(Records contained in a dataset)
•••••
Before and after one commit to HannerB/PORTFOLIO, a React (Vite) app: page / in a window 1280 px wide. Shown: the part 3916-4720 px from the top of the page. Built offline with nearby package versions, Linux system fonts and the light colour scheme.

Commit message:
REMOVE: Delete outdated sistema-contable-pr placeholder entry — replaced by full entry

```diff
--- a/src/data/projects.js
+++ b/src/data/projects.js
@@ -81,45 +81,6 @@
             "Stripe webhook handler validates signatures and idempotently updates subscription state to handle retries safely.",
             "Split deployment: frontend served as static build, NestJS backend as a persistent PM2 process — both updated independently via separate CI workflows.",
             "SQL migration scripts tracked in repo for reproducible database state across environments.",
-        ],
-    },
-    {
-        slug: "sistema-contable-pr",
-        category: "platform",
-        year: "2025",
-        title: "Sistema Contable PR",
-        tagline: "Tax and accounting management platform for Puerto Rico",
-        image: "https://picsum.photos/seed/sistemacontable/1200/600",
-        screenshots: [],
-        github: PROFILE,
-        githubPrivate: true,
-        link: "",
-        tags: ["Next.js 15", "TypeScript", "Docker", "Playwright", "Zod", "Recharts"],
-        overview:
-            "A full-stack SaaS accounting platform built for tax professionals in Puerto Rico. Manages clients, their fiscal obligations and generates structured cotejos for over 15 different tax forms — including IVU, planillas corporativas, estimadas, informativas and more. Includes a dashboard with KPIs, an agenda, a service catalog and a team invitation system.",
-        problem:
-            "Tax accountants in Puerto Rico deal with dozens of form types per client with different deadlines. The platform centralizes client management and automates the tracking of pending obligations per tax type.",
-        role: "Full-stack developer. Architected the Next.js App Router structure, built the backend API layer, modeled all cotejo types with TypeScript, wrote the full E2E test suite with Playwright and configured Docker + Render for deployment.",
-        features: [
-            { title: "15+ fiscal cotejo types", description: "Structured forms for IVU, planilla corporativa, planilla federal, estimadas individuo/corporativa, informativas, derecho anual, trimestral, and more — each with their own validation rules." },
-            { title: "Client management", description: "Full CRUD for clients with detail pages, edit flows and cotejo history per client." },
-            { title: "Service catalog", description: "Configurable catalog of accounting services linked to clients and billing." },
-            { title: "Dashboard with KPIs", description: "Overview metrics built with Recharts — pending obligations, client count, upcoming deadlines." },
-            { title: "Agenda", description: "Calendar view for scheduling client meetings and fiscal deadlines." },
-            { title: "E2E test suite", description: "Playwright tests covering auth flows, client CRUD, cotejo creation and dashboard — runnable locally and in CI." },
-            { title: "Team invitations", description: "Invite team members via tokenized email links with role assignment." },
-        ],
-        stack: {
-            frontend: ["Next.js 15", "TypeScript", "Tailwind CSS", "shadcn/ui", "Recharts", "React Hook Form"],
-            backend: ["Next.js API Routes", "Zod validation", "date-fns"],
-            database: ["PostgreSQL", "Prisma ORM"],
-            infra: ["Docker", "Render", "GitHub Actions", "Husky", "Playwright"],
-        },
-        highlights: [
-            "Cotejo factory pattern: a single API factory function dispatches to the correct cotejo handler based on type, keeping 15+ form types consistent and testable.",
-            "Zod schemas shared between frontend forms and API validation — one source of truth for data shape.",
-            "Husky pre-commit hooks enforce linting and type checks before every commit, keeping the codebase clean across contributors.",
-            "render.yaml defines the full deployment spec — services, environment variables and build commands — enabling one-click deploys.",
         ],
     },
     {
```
•••••
### [Exercise details]
Find the word "Playwright" in the entries above and gather every line that holds it.

### [Answer box]
-        tags: ["Next.js 15", "TypeScript", "Docker", "Playwright", "Zod", "Recharts"],
-        role: "Full-stack developer. Architected the Next.js App Router structure, built the backend API layer, modeled all cotejo types with TypeScript, wrote the full E2E test suite with Playwright and configured Docker + Render for deployment.",
-            { title: "E2E test suite", description: "Playwright tests covering auth flows, client CRUD, cotejo creation and dashboard — runnable locally and in CI." },
-            infra: ["Docker", "Render", "GitHub Actions", "Husky", "Playwright"],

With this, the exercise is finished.